Gear DCO and signed-off-by process
The GearVRf project uses the signed-off-by language and process used by the Linux kernel, to give us a clear chain of trust for every patch received.
GearVRf Developer's Certificate of Origin 1.0 By making a contribution to this project, I certify that: (a) The contribution was created in whole or in part by me and I have the right to submit it under the open source license indicated in the file; or (b) The contribution is based upon previous work that, to the best of my knowledge, is covered under an appropriate open source license and I have the right under that license to submit that work with modifications, whether created in whole or in part by me, under the same open source license (unless I am permitted to submit under a different license), as indicated in the file; or (c) The contribution was provided directly to me by some other person who certified (a), (b) or (c) and I have not modified it. (d) I understand and agree that this project and the contribution are public and that a record of the contribution (including all personal information I submit with it, including my sign-off) is maintained indefinitely and may be redistributed consistent with this project, under the same open source license.
Using the Signed-Off-By Process¶
We have the same requirements for using the signed-off-by process as the Linux kernel.

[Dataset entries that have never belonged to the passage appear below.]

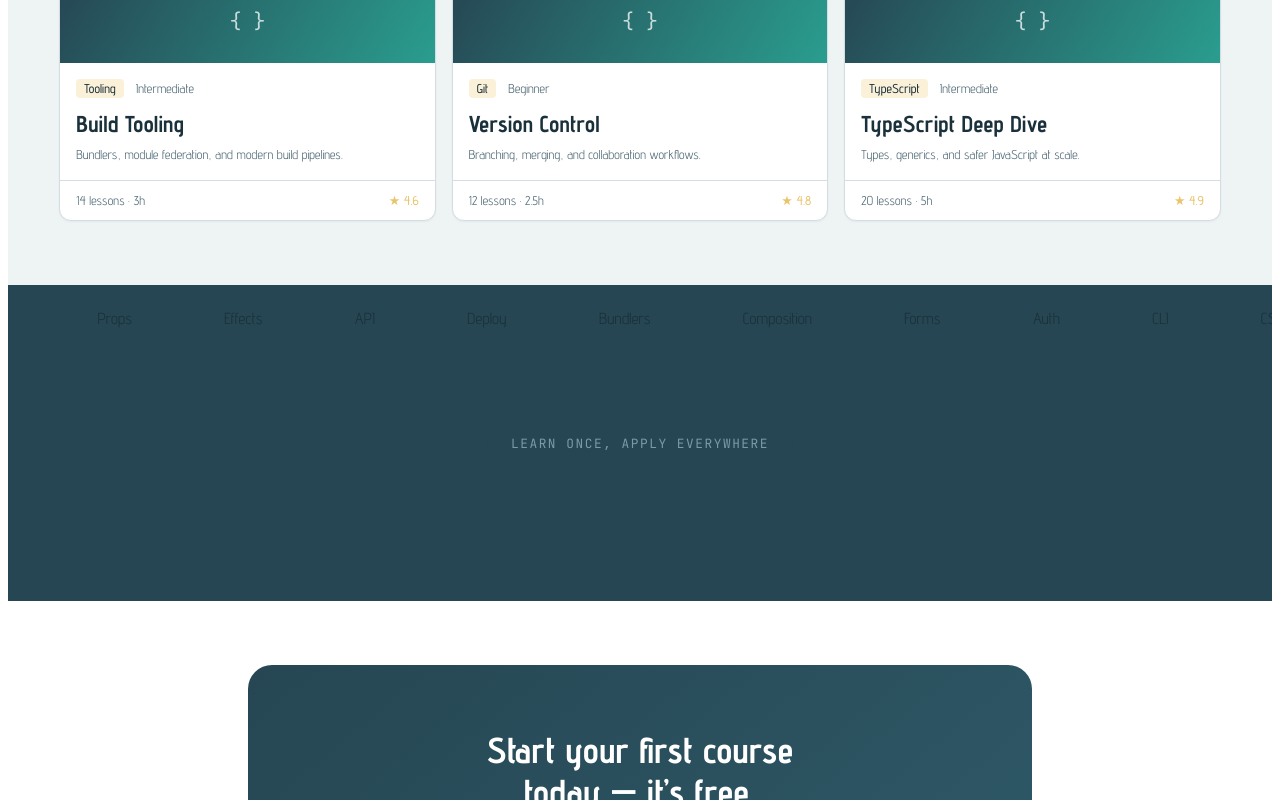
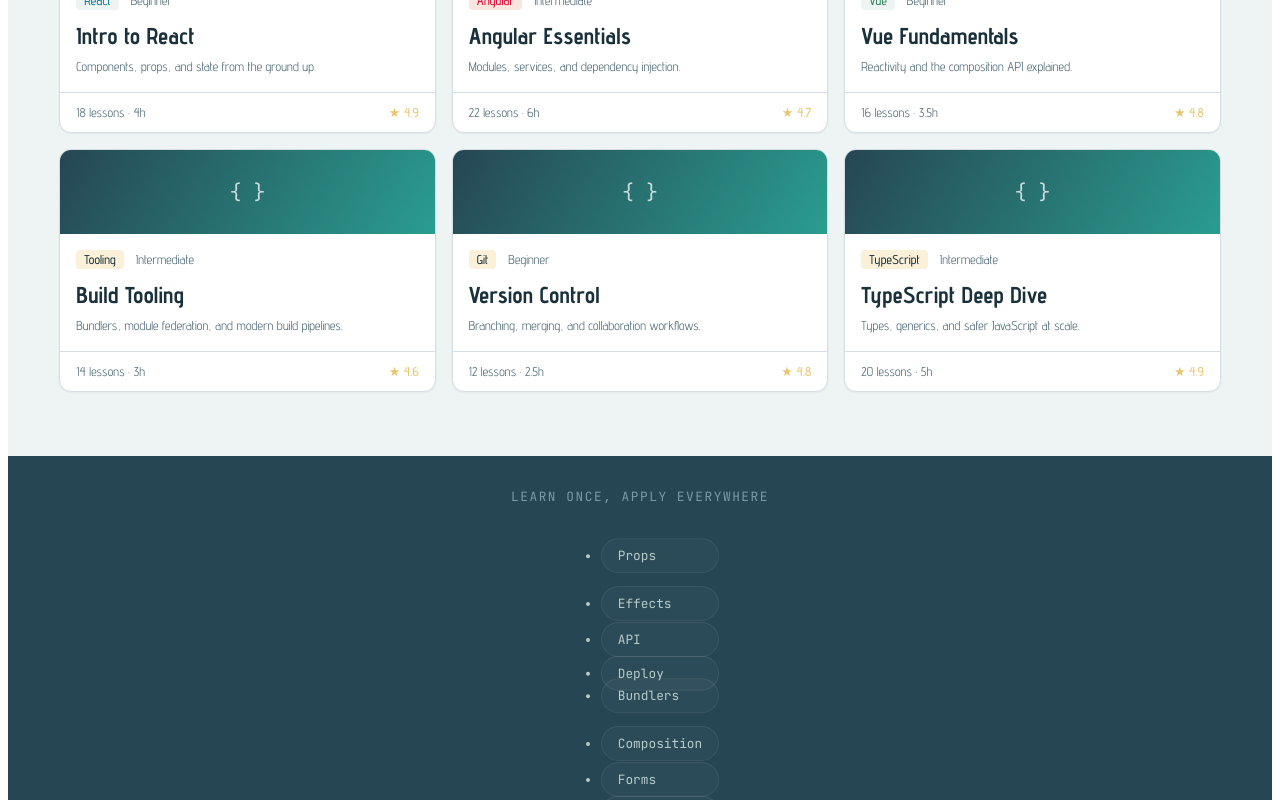
Before and after one commit to Soulhay/amor-lineribus-shell, a React app: page /#/ in a window 1280 px wide. Shown: the part 2000-2800 px from the top of the page. Built offline with nearby package versions, Linux system fonts and the light colour scheme.

Commit message:
Update landing.css

```diff
--- a/src/styles/landing.css
+++ b/src/styles/landing.css
@@ -191,48 +191,77 @@
   color: var(--text-muted);
 }
 
-/* ── Topic band ──────────────────────────────────────────── */
+/* =========================================================================
+   landing.css — replace the entire .band / .band__label / .band__pills /
+   .band__pill block (including the drift offsets) with this.
+
+   Structure is now three stacked children: a pill row, the label, a second
+   pill row. No absolute positioning, so nothing can collide and the height
+   is defined by the content rather than a magic min-height.
+   ========================================================================= */
+
 .band {
-  position: relative;
-  display: grid;
-  place-items: center;
-  min-height: 220px;
-  padding: var(--space-12) var(--gutter);
+  display: flex;
+  flex-direction: column;
+  align-items: center;
+  gap: var(--space-6);
+  padding: var(--space-8) var(--gutter);
   background: var(--color-charcoal);
   overflow: hidden;
 }
 
+.band__row {
+  display: flex;
+  flex-wrap: wrap;
+  justify-content: center;
+  gap: var(--space-4);
+  width: 100%;
+  max-width: var(--max-width);
+  margin: 0;
+  padding: 0;
+  list-style: none;
+  pointer-events: none;
+}
+
 .band__label {
-  position: relative;
-  z-index: 2;
   margin: 0;
-  padding: var(--space-3) var(--space-6);
-  border-radius: var(--radius-pill);
-  background: var(--color-charcoal);
-  text-align: center;
   font-family: var(--font-mono);
   font-size: var(--fs-sm);
   letter-spacing: 0.12em;
   text-transform: uppercase;
   color: var(--text-muted);
+  text-align: center;
 }
 
-.band__pills {
-  position: absolute;
-  inset: 0;
-  z-index: 1;
-  display: flex;
-  flex-wrap: wrap;
-  /* Rows hug the top and bottom edges, leaving the centre clear. */
-  align-content: space-between;
-  justify-content: space-around;
-  gap: var(--space-4);
-  width: 100%;
-  max-width: var(--max-width);
-  margin: 0 auto;
-  padding: var(--space-6) var(--gutter);
-  list-style: none;
-  pointer-events: none;
+.band__pill {
+  padding: var(--space-2) var(--space-4);
+  border: 1px solid var(--code-rule);
+  border-radius: var(--radius-pill);
+  background: rgba(255, 255, 255, 0.04);
+  font-family: var(--font-mono);
+  font-size: var(--fs-sm);
+  color: var(--code-text);
+  opacity: 0.85;
+  animation: drift var(--drift-time) ease-in-out infinite;
+}
+
+/* Four drift profiles so the row never settles into a visible rhythm.
+   Negative delays start each pill mid-cycle rather than all at zero. */
+.band__pill[data-offset="0"] {
+  --drift-from: -7px; --drift-to: 5px;  --drift-time: 6.5s;
+  animation-delay: 0s;
+}
+.band__pill[data-offset="1"] {
+  --drift-from: 6px;  --drift-to: -4px; --drift-time: 7.8s;
+  animation-delay: -1.4s;
+}
+.band__pill[data-offset="2"] {
+  --drift-from: -3px; --drift-to: 7px;  --drift-time: 5.9s;
+  animation-delay: -2.7s;
+}
+.band__pill[data-offset="3"] {
+  --drift-from: 8px;  --drift-to: -2px; --drift-time: 8.4s;
+  animation-delay: -0.8s;
 }
 
 /* ── Sections ────────────────────────────────────────────── */
@@ -409,73 +438,79 @@
 .course__rating { color: var(--color-jasmine); font-weight: var(--fw-medium); }
 
 /* ── CTA ─────────────────────────────────────────────────── */
+/* =========================================================================
+   landing.css — replace the .cta block.
+
+   The panel was capped at 720px, which reads as a small card adrift in
+   white space on a wide display. It now scales with the content width and
+   lays out as two columns on desktop so the copy and the form share the
+   space instead of stacking in a narrow column.
+   ========================================================================= */
+
 .cta {
-  max-width: 720px;
+  display: grid;
+  grid-template-columns: 1.2fr 1fr;
+  align-items: center;
+  gap: var(--space-12);
+  max-width: var(--max-width);
   margin: 0 auto;
-  padding: var(--space-16) var(--space-8);
-  text-align: center;
+  padding: var(--space-16) clamp(var(--space-8), 5vw, var(--space-16));
   border-radius: var(--radius-2xl);
-  background: linear-gradient(140deg, var(--color-charcoal), #2f5a68);
+  background:
+    radial-gradient(circle at 88% 15%, rgba(42, 157, 143, 0.35), transparent 55%),
+    linear-gradient(140deg, var(--color-charcoal), #2f5a68);
   color: var(--on-charcoal);
+  text-align: left;
 }
 
 .cta__title {
   margin: 0 0 var(--space-3);
   font-family: var(--font-display);
-  font-size: var(--fs-2xl);
+  font-size: clamp(var(--fs-xl), 3vw, var(--fs-3xl));
   font-weight: var(--fw-bold);
   line-height: var(--lh-tight);
 }
 
 .cta__lead {
-  margin: 0 0 var(--space-8);
-  font-size: var(--fs-base);
+  margin: 0;
+  max-width: 40ch;
+  font-size: var(--fs-md);
+  line-height: var(--lh-normal);
   opacity: 0.85;
 }
 
 .cta__form {
   display: flex;
   flex-wrap: wrap;
-  justify-content: center;
   gap: var(--space-3);
 }
 
 .cta__input {
-  flex: 1 1 260px;
-  max-width: 320px;
-  padding: var(--space-3) var(--space-4);
+  flex: 1 1 240px;
+  padding: var(--space-4);
   border: 1px solid var(--border-mid);
   border-radius: var(--radius-md);
   background: var(--surface-white);
   font-family: var(--font-body);
   font-size: var(--fs-base);
   color: var(--text-primary);
-
-  &::placeholder { color: var(--text-muted); }
 }
 
-/* ── Mobile ──────────────────────────────────────────────── */
+.cta__input::placeholder { color: var(--text-muted); }
+
+.cta__input:focus-visible {
+  outline: 2px solid var(--color-jasmine);
+  outline-offset: 2px;
+}
+
 @media (max-width: 900px) {
-  .hero { padding: var(--space-12) var(--space-4); }
-
-  .hero__inner {
+  .cta {
     grid-template-columns: 1fr;
-    gap: var(--space-12);
+    gap: var(--space-8);
+    padding: var(--space-12) var(--space-6);
+    text-align: center;
   }
 
-  .hero__title { font-size: var(--fs-2xl); }
-
-  .stats { gap: var(--space-8); }
-
-  .section { padding: var(--space-12) var(--space-4); }
-
-  .section__head {
-    flex-direction: column;
-    align-items: flex-start;
-    gap: var(--space-3);
-  }
-
-  .band__pills { display: none; }
-
-  .cta { padding: var(--space-12) var(--space-6); }
+  .cta__lead { max-width: none; }
+  .cta__form { justify-content: center; }
 }
```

In short, you need to include a signed-off-by tag in every patch:
"Signed-off-by:" this is a developer's certification that he or she has the right to submit the patch for inclusion into the project. It is an agreement to the Developer's Certificate of Origin (above). Code without a proper signoff cannot be merged into the mainline.
You should use your real name and email address in the format below:
GearVRf-DCO-1.0-Signed-off-by: Random J Developer email@example.com